On the morning of the last snow day, I stay in bed late, let the sun come up without me. All night, strange dreams of riding trains. Fitful sleep.
I wake thinking of my father, who has been gone for many years. I am thinking of him, riding the train to see him in my dream, although this is not something that ever happened while he was alive.
A palpable absence. The shadowy outline of a man who hovered at the edges of my childhood – just beyond the rooms of my house, just out of reach.
The next day, M. leaves early for New York. There is silence in the house when he is gone.
I take my son to school, a route I have not traveled in some time. He is quiet, too. We wait behind the bus. When it pulls away, I drive up to the door. There is a teacher waiting just inside the glass doors to greet the students as they arrive. He runs toward her.

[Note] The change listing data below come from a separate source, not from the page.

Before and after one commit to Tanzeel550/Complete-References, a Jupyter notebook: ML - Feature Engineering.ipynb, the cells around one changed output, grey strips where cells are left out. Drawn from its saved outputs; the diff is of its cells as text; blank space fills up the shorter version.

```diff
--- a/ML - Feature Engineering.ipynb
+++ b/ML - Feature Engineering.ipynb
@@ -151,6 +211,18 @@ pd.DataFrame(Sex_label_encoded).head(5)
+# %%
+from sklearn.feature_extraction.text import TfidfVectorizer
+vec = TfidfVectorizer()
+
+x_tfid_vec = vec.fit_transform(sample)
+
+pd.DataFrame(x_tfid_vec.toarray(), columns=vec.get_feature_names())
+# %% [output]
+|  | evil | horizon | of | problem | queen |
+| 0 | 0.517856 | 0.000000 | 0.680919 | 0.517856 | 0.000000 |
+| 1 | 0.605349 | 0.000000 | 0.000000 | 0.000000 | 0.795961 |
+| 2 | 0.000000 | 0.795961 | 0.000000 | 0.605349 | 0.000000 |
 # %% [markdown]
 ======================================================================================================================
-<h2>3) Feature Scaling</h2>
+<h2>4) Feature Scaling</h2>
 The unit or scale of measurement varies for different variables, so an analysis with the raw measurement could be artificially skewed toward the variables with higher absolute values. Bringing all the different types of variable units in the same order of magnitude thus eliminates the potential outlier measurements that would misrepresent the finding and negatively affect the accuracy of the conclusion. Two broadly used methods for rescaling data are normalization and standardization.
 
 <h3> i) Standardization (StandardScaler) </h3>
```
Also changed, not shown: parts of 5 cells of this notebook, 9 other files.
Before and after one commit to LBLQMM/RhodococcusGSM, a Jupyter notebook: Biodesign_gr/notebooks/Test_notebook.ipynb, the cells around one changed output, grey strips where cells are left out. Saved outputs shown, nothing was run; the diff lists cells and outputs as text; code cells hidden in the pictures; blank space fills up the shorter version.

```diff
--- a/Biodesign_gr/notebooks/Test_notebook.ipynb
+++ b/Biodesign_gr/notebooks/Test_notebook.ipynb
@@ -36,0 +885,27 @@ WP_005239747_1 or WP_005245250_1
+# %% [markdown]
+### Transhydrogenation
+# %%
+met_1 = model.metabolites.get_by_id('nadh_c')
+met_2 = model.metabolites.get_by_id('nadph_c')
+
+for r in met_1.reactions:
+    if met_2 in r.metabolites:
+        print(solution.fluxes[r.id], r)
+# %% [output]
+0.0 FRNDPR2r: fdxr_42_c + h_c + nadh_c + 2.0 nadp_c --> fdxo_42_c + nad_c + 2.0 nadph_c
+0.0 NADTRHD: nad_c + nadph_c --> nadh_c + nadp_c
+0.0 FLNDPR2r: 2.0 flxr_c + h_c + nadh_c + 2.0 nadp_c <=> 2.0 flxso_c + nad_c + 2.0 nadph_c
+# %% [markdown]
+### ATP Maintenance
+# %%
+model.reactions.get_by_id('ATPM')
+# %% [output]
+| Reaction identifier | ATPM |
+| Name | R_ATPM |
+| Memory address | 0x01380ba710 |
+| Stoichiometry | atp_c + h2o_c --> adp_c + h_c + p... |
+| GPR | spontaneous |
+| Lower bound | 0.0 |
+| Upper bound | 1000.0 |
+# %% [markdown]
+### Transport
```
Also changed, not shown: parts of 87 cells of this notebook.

This is my life now, the dropping off, the picking up. The sitting around conference tables and sometimes, pacing a large room among flipcharts and whiteboards, clutching a clipboard or maybe staring at my phone. There is comfort in its contours – predictable, contained. Apprehensible.
I sit at my desk, peel an orange. Sip coffee. Such quiet pleasures, this bitter coffee, this sweet fruit. There is snow on the ground and there is sun today and the bright light reflecting on the snow through the slats of my window blinds seems a reminder of some higher order, something approaching the divine. This is, perhaps, as close as we get.
After my mother died, I called Hospice to volunteer. They gently told me no, that it was too soon. Wait a year, I was instructed, maybe two. This rejection stung. What I wanted most was to be with the dying.
There was no comfort in being with the living. They were too vibrantly, urgently alive: My college friends were piling into cars and driving to New Hampshire for a weekend in the woods. Or pulling all-nighters studying for exams. Or playing pool and drinking beer and smoking cigarettes. Those were not my people. Not now. I wanted to find solace among the suffering.
I languished. I took a part-time job at a law firm. I drafted letters and copyedited reports. I stood by the copy machine and waited while it spit out sheet after sheet of paper, warm from its machinery. I walked these pages around the office, handed them to people. Sometimes, they handed things back. I made stacks on my desk. I made labels for file folders.
It is not something I would choose to do now. Now, I think it would be too hard. The relentless reminders of mortality. The continuous practice of loss.
We need, I think, witnesses to our final hours. And there will be others, I expect, beside whose beds I will sit as the breath leaves their bodies. But not yet, I hope. Not now.
My mother believed that there were many more occasions than the formal holidays that were worth celebrating. We marked half-birthdays, the anniversaries of our adoptions. Report card days. Dance recitals. Some years, we celebrated the first day of spring or of winter.
On these occasions, we ate cake for breakfast or wore crowns of paper flowers. We went for ice cream sundaes and stayed up late or we tied ribbons around all the doorknobs of our house.
I took this from her, these impulses, or I did at least for a time. Wanting to imbue as many days as possible with an aura of celebration. Light up these simple days. Make these humble hours shine.
I find it difficult to sit still in the humble hours. Celebrations and their attendant pleasures are seductive.
Then after, untying the bows and discarding paper crowns, thinking next time, we will do more. Next time, won’t our pleasures be multiplied?
I wrap a few small gifts for my family late last night and leave them on the dining room table for them to find this morning.
We stand around for the few minutes we have when we are all back together again, before we head off in different directions. There is unwrapping. There are small sounds of delight. We embrace each other. We touch. We wish each other well.
Outside, from the porch, we see that a light snow has fallen while we slept. It has covered over the snow that had been muddied by passing cars. It obscures, for a time, the dark ground beneath.